Market Digest – Week Ending 7/24
Stocks retreated in a slow news week. Earnings were mixed, but disappointing on balance. Apple, IBM, United Technologies, 3M, American Express, Caterpillar and Qualcomm were among those that fell short of expectations. Amazon, GM and Starbucks provided balance and exceeded estimates. In M&A news, insurer Anthem agreed to buy Cigna and AT&T finalized its bid to purchase DirecTV. Gold, oil and most other commodities continued to decline amid growing investor pessimism.
S&P 500: 2,080 (-2.2%)
FTSE All-World ex-US: (-2.6%)
US 10 Year Treasury Yield: 2.26% (-0.09%)
Gold: $1,134 (-3.1%)
USD/EUR: $1.098 (+1.2%)
• Monday – Oil prices dropped below $50 for the first time since April as increasing supply offset increased demand.
• Monday – Hillary Clinton said she would propose a revamp of the capital gains tax which would extend the time required to be considered a long term gain for those in the highest tax bracket.
• Tuesday – Apple announced record earnings, up 38% from a year ago. However, revenue growth missed some expectations and shares fell 4% for the week.
• Wednesday – Qualcomm released disappointing sales numbers and said it would consider splitting its design and patent licensing businesses.

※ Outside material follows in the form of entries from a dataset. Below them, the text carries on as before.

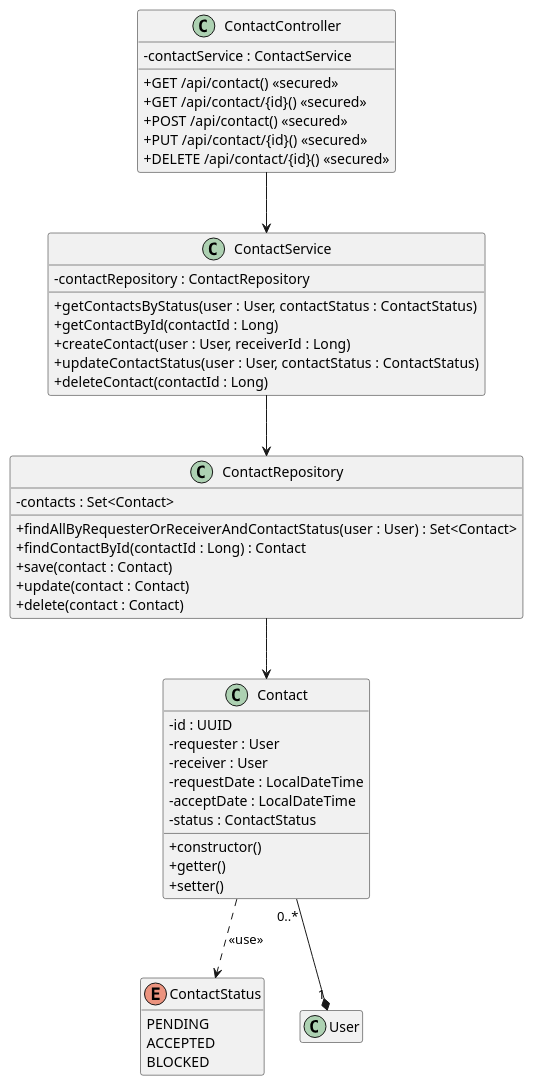
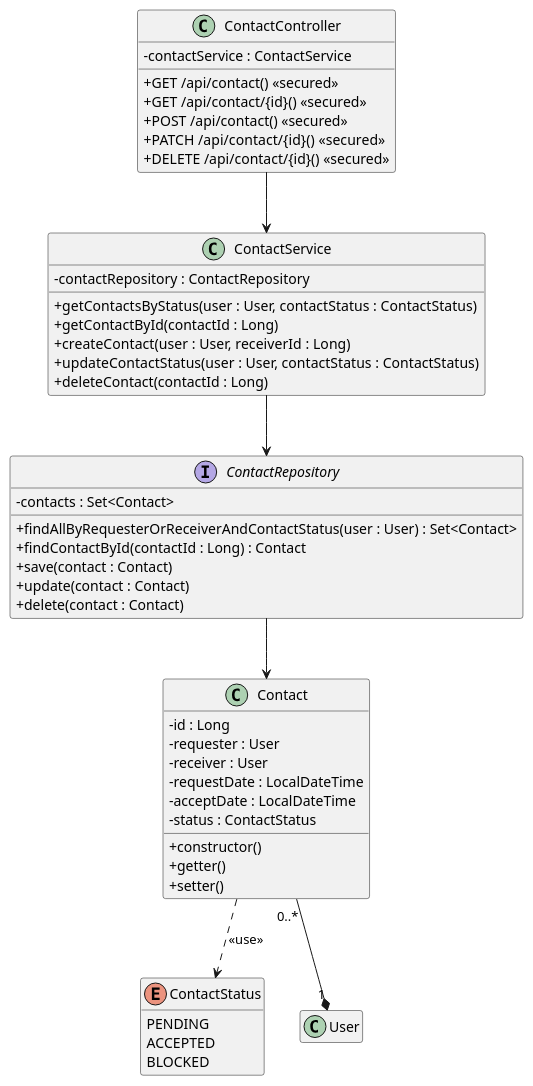
Before and after one commit to SpaghettiCodeGang/TryLater-Server: the diagram in uml/class/Class_Contact.puml, drawn with PlantUML. The commit also changed 4 other files, not shown here.

Commit message:
update: changes uuid to long and adds the image class to the full class diagram

```diff
--- a/uml/class/Class_Contact.puml
+++ b/uml/class/Class_Contact.puml
@@ -1,52 +1,52 @@
 @startuml
 skinparam classAttributeIconSize 0
 hide empty members
 
 enum ContactStatus {
     PENDING
     ACCEPTED
     BLOCKED
 }
 class Contact {
-    - id : UUID
+    - id : Long
     - requester : User
     - receiver : User
     - requestDate : LocalDateTime
     - acceptDate : LocalDateTime
     - status : ContactStatus
     + constructor()
     + getter()
     + setter()
 }
-class ContactRepository {
+interface ContactRepository {
     - contacts : Set<Contact>
     + findAllByRequesterOrReceiverAndContactStatus(user : User) : Set<Contact>
     + findContactById(contactId : Long) : Contact
     + save(contact : Contact)
     + update(contact : Contact)
     + delete(contact : Contact)
 }
 class ContactService {
     - contactRepository : ContactRepository
     + getContactsByStatus(user : User, contactStatus : ContactStatus)
     + getContactById(contactId : Long)
     + createContact(user : User, receiverId : Long)
     + updateContactStatus(user : User, contactStatus : ContactStatus)
     + deleteContact(contactId : Long)
 }
 class ContactController {
     - contactService : ContactService
     + GET /api/contact() <<secured>>
     + GET /api/contact/{id}() <<secured>>
     + POST /api/contact() <<secured>>
-    + PUT /api/contact/{id}() <<secured>>
+    + PATCH /api/contact/{id}() <<secured>>
     + DELETE /api/contact/{id}() <<secured>>
 }
 
 Contact "0..*" --* "1" User
 Contact ..> ContactStatus : <<use>>
 ContactRepository --> Contact
 ContactService --> ContactRepository
 ContactController --> ContactService
 
 @enduml
```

• Thursday – Turkey said it would allow the US to launch airstrikes against ISIS.
• Thursday – Ferrari, which is 90% owned by Fiat Chrysler, filed for an IPO on the NYSE which would value the company at close to $11 billion.
• Friday – Anthem agreed to buy Cigna for $48 billion. Coming on the heels of Aetna’s purchase of Humana, the deal promises to reshape the US health insurance industry.
Gold, oil, and commodities in general, had another rough week. Gold is down over 40% from its 2011 peak, while oil is down 50% in just the last year. Part of this is due to the rising dollar, and part of it is slowing demand from China. But a big reason is changing investor sentiment and the influence of hedge funds. According to Bloomberg, hedge funds are net short gold for the first time ever.
Commodities came into fashion for mainstream investors in the aftermath of the 2008 financial crisis and stock market rout. Academics noted that commodities have low correlation to stocks, which makes them a great portfolio diversification tool. More importantly, ETFs made it easy for less sophisticated investors to get exposure to gold and other commodities without having to use futures or deal with physical storage. But mainstream investors are infamous for buying high and selling low. Now that commodities prices are dropping, they are unloading commodities ETFs, further driving down prices.
All of this means that, as an asset class, commodities may become somewhat more volatile than they have been in the past – and they have already been extremely volatile. Does this mean they are not worth owning? Not in our view. For long term investors, we see no reason commodities shouldn’t continue to appreciate at about the rate of inflation with a low correlation to stocks. That means a 2% to 6% allocation will help create a more efficient portfolio for most people.
That doesn’t make current owners of gold and commodities feel any better. But if they resist the temptation to join the crowd, twenty years from now it should. A potential concern is that rapidly improving technologies are making it easier to create some commodities (like oil and gas, not gold). This will increase supply and drive down price. That’s true, but it always has been, and also applies to other sectors. We don’t see any reason commodities in general should suddenly fall behind inflation overall.